) (1991). Minton has failed to make both showings.
(a) We find that counsel's failure to interview Minton prior to trial was deficient. Counsel was appointed to represent Minton several months before trial and therefore had more than sufficient time to conduct an interview. Counsel has offered no explanation as to why he failed to personally interview his client. However, Minton has failed to show how his attorney's deficient performance prejudiced the defense. An investigator working for Minton's counsel interviewed Minton three times before trial and discussed those interviews with counsel. Minton has made no showing that his attorney would have discovered additional information by personally interviewing him. Although we find counsel's failure to interview his client unprofessional, we are constrained to find further that Minton has not met his burden of showing that there is a reasonable probability that, but for counsel's unprofessional error, the result of the proceeding would have been different. This is especially true in light of the overwhelming evidence of Minton's guilt.
(b) Despite Minton's contentions, counsel testified at the motion for new trial hearing that he did interview both witnesses identified by Minton. Counsel also testified that although he did not interview the State's witnesses, the prosecutor informed him of the expected testimony of each of the State's witnesses. "Counsel's preparation was not so slight as to give rise to a claim of ineffective assistance of counsel. [Cit.]" Penaranda v. State, 203 Ga. App. 740
, 744 (4) (d) (417 SE2d 683
(c) Counsel's decision not to make an opening statement was a matter of trial strategy. "This court has repeatedly held that trial strategy and tactics do not equate with ineffective assistance of counsel." (Punctuation and citation omitted.) Jacobson v. State, supra at 752 (5) (a).
(d) Counsel's failure to object to the hearsay testimony of a police officer was harmless. The officer testified that the incident occurred at 1:40 a.m., and that Minton's stepmother told him that Minton returned home at 1:48 that morning. After the officer's testimony, Minton's stepmother told the jury that Minton came home sometime between 12:00 and 1:00 a.m. In light of the stepmother's testimony directly contradicting the officer's statement, we find that counsel's failure to object was harmless.
(e) Minton's attorney testified at the motion for new trial hearing that, contrary to Minton's assertion, he did advise Minton of his right to testify and that Minton stated he did not want to testify. "A trial court's finding that a defendant has been afforded effective assistance of counsel must be upheld unless that finding is clearly erroneous." (Punctuation and citations omitted.) Jacobson v. State, supra at 754 (5) (d). Here, the trial court's finding was not clearly erroneous as there was evidence to support it.

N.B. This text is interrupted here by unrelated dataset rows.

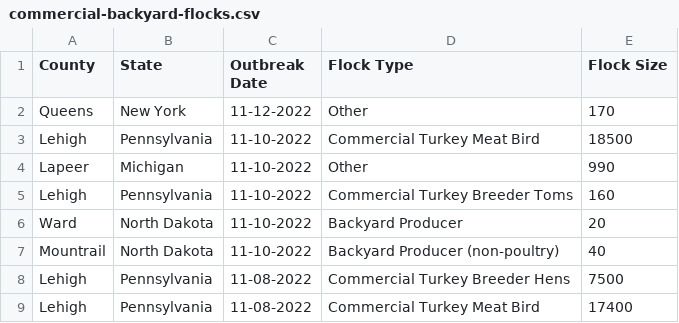
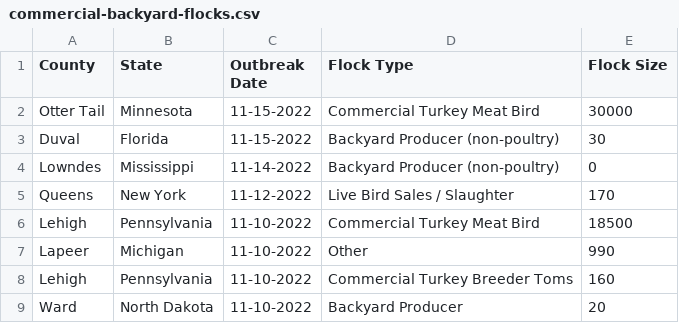
Before and after one commit to simonw/scrape-us-avian-flu, a CSV file: commercial-backyard-flocks.csv, drawn as a sheet; only a part is shown; the shorter side is filled out with more unchanged rows.

```diff
--- a/commercial-backyard-flocks.csv
+++ b/commercial-backyard-flocks.csv
@@ -1,3 +1,6 @@
 "County","State","Outbreak Date","Flock Type","Flock Size"
-"Queens","New York","11-12-2022","Other","170"
+"Otter Tail","Minnesota","11-15-2022","Commercial Turkey Meat Bird","30000"
+"Duval","Florida","11-15-2022","Backyard Producer (non-poultry)","30"
+"Lowndes","Mississippi","11-14-2022","Backyard Producer (non-poultry)","0"
+"Queens","New York","11-12-2022","Live Bird Sales / Slaughter","170"
 "Lehigh","Pennsylvania","11-10-2022","Commercial Turkey Meat Bird","18500"
```
Also changed, not shown: 1 other file.
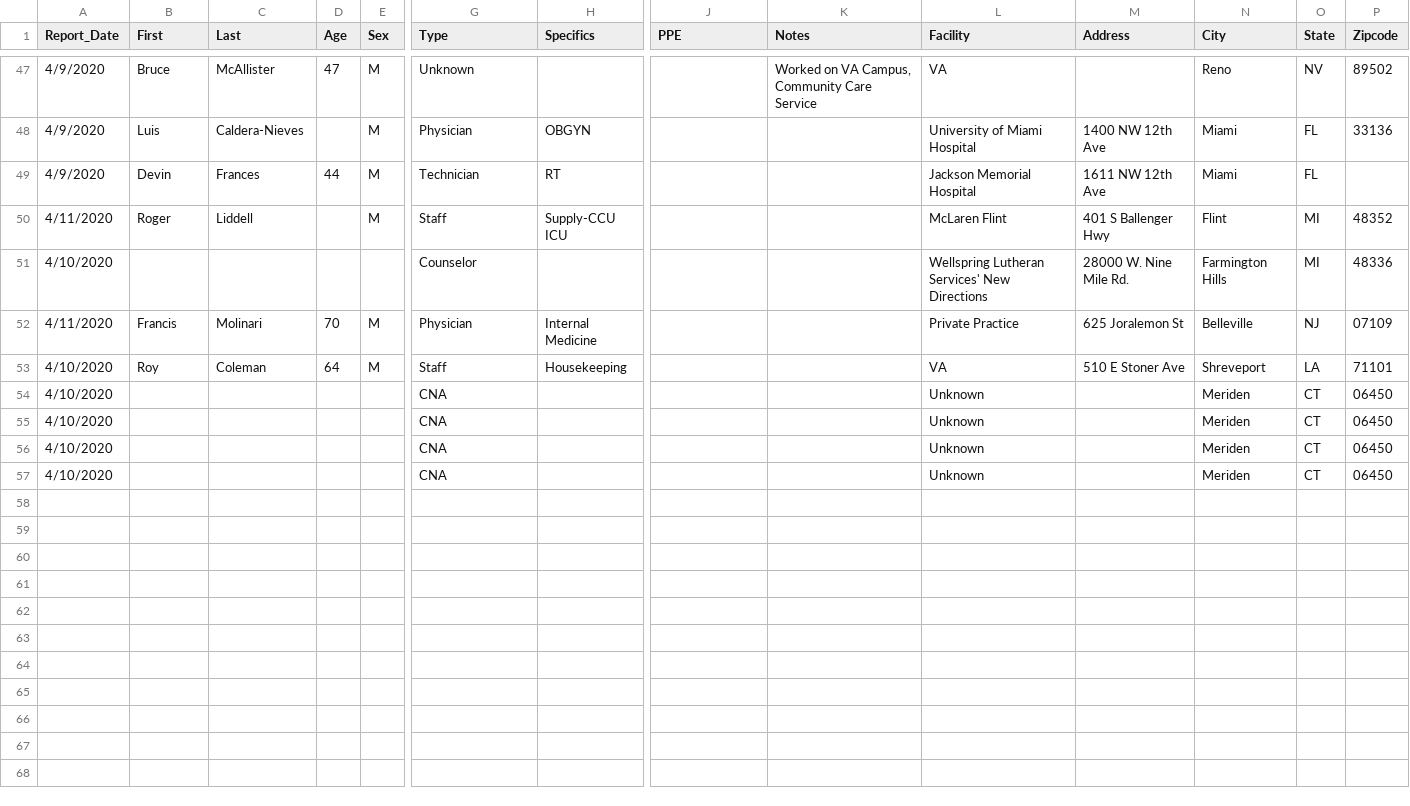
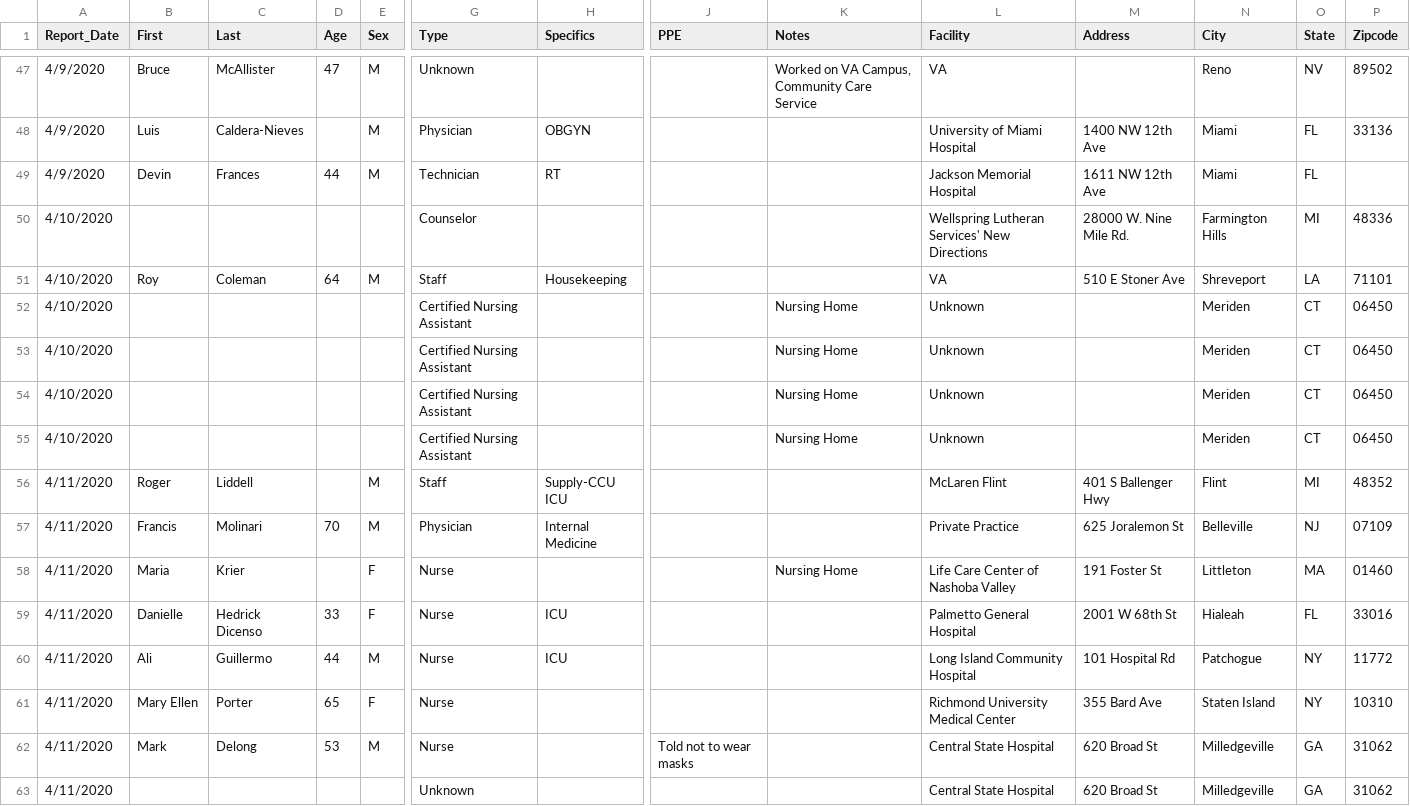
Before and after one commit to jontheepi/hcwcoronavirus, a CSV file: HCWs Died from Coronavirus - Data.csv, drawn as a sheet; only a part is shown, gaps mark what is left out; removed rows and columns are numbered as before the commit, all else as after; rows hold the shown columns only; the diff names each change by its address in the sheet, - before the commit and + after, or states it on an @@ line.

Commit message:
Add files via upload

```diff
--- a/HCWs Died from Coronavirus - Data.csv
+++ b/HCWs Died from Coronavirus - Data.csv
@@ row 51 moved to row 50: 4/10/2020 @@
@@ row 53 moved to row 51: 4/10/2020 @@
+row 52: 4/10/2020 |  |  |  |  | Certified Nursing Assistant |  |  | Nursing Home | Unknown |  | Meriden | CT | 06450
+row 53: 4/10/2020 |  |  |  |  | Certified Nursing Assistant |  |  | Nursing Home | Unknown |  | Meriden | CT | 06450
+row 54: 4/10/2020 |  |  |  |  | Certified Nursing Assistant |  |  | Nursing Home | Unknown |  | Meriden | CT | 06450
+row 55: 4/10/2020 |  |  |  |  | Certified Nursing Assistant |  |  | Nursing Home | Unknown |  | Meriden | CT | 06450
-row 54: 4/10/2020 |  |  |  |  | CNA |  |  |  | Unknown |  | Meriden | CT | 06450
-row 55: 4/10/2020 |  |  |  |  | CNA |  |  |  | Unknown |  | Meriden | CT | 06450
-row 56: 4/10/2020 |  |  |  |  | CNA |  |  |  | Unknown |  | Meriden | CT | 06450
-row 57: 4/10/2020 |  |  |  |  | CNA |  |  |  | Unknown |  | Meriden | CT | 06450
+row 58: 4/11/2020 | Maria | Krier |  | F | Nurse |  |  | Nursing Home | Life Care Center of Nashoba Valley | 191 Foster St | Littleton | MA | 01460
+row 59: 4/11/2020 | Danielle | Hedrick Dicenso | 33 | F | Nurse | ICU |  |  | Palmetto General Hospital | 2001 W 68th St | Hialeah | FL | 33016
+row 60: 4/11/2020 | Ali | Guillermo | 44 | M | Nurse | ICU |  |  | Long Island Community Hospital | 101 Hospital Rd | Patchogue | NY | 11772
+row 61: 4/11/2020 | Mary Ellen | Porter | 65 | F | Nurse |  |  |  | Richmond University Medical Center | 355 Bard Ave | Staten Island | NY | 10310
+row 62: 4/11/2020 | Mark | Delong | 53 | M | Nurse |  | Told not to wear masks |  | Central State Hospital | 620 Broad St | Milledgeville | GA | 31062
+row 63: 4/11/2020 |  |  |  |  | Unknown |  |  |  | Central State Hospital | 620 Broad St | Milledgeville | GA | 31062
```
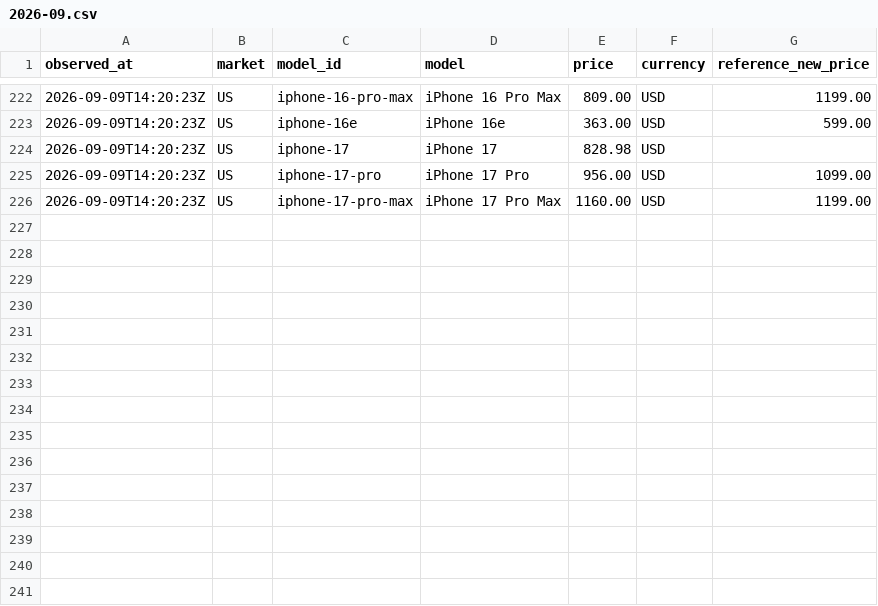
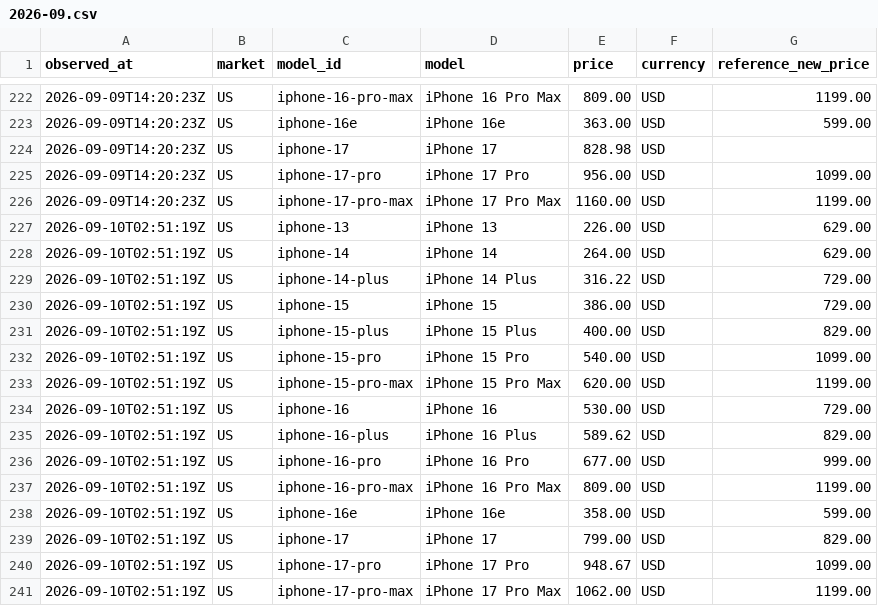
Before and after one commit to MarcoREGAD/priceradar-dataset, a CSV file: data/us/2026-09.csv, drawn as a sheet; only a part is shown, gaps mark what is left out; the diff names each change by its address in the sheet, - before the commit and + after, or states it on an @@ line.

```diff
--- a/data/us/2026-09.csv
+++ b/data/us/2026-09.csv
+row 227: 2026-09-10T02:51:19Z | US | iphone-13 | iPhone 13 | 226.00 | USD | 629.00
+row 228: 2026-09-10T02:51:19Z | US | iphone-14 | iPhone 14 | 264.00 | USD | 629.00
+row 229: 2026-09-10T02:51:19Z | US | iphone-14-plus | iPhone 14 Plus | 316.22 | USD | 729.00
+row 230: 2026-09-10T02:51:19Z | US | iphone-15 | iPhone 15 | 386.00 | USD | 729.00
+row 231: 2026-09-10T02:51:19Z | US | iphone-15-plus | iPhone 15 Plus | 400.00 | USD | 829.00
+row 232: 2026-09-10T02:51:19Z | US | iphone-15-pro | iPhone 15 Pro | 540.00 | USD | 1099.00
+row 233: 2026-09-10T02:51:19Z | US | iphone-15-pro-max | iPhone 15 Pro Max | 620.00 | USD | 1199.00
+row 234: 2026-09-10T02:51:19Z | US | iphone-16 | iPhone 16 | 530.00 | USD | 729.00
+row 235: 2026-09-10T02:51:19Z | US | iphone-16-plus | iPhone 16 Plus | 589.62 | USD | 829.00
+row 236: 2026-09-10T02:51:19Z | US | iphone-16-pro | iPhone 16 Pro | 677.00 | USD | 999.00
+row 237: 2026-09-10T02:51:19Z | US | iphone-16-pro-max | iPhone 16 Pro Max | 809.00 | USD | 1199.00
+row 238: 2026-09-10T02:51:19Z | US | iphone-16e | iPhone 16e | 358.00 | USD | 599.00
+row 239: 2026-09-10T02:51:19Z | US | iphone-17 | iPhone 17 | 799.00 | USD | 829.00
+row 240: 2026-09-10T02:51:19Z | US | iphone-17-pro | iPhone 17 Pro | 948.67 | USD | 1099.00
+row 241: 2026-09-10T02:51:19Z | US | iphone-17-pro-max | iPhone 17 Pro Max | 1062.00 | USD | 1199.00
```
Also changed, not shown: data/de/2026-09.csv, latest.csv, 2 other files.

3. Minton contends in his third enumeration that the trial court erred in advising him of his right to testify in the presence of the jury. Minton, however, made no objection to the judge's remarks. "Where appellant asserts error and no objection is made at the trial it cannot be made the basis of appellate review, either as a ground of a motion for new trial, or as a ground of enumerated error on direct appeal. Appellate courts review enumerations for correction of errors of law committed by the trial court -- where motions or objections are properly presented for a ruling by the trial court. Enumerated errors which raise issues for the first time in a motion for new trial or on appeal present nothing for review." (Punctuation and citations omitted.) Williams v. State, 201 Ga. App. 383
, 384 (411 SE2d 118
) (1991). Even if Minton had timely objected to the judge's remarks, this issue has previously been decided adversely to Minton. See Drake v. State, 239 Ga. 232
, 236 (3) (236 SE2d 748
William J. Mason, for appellant.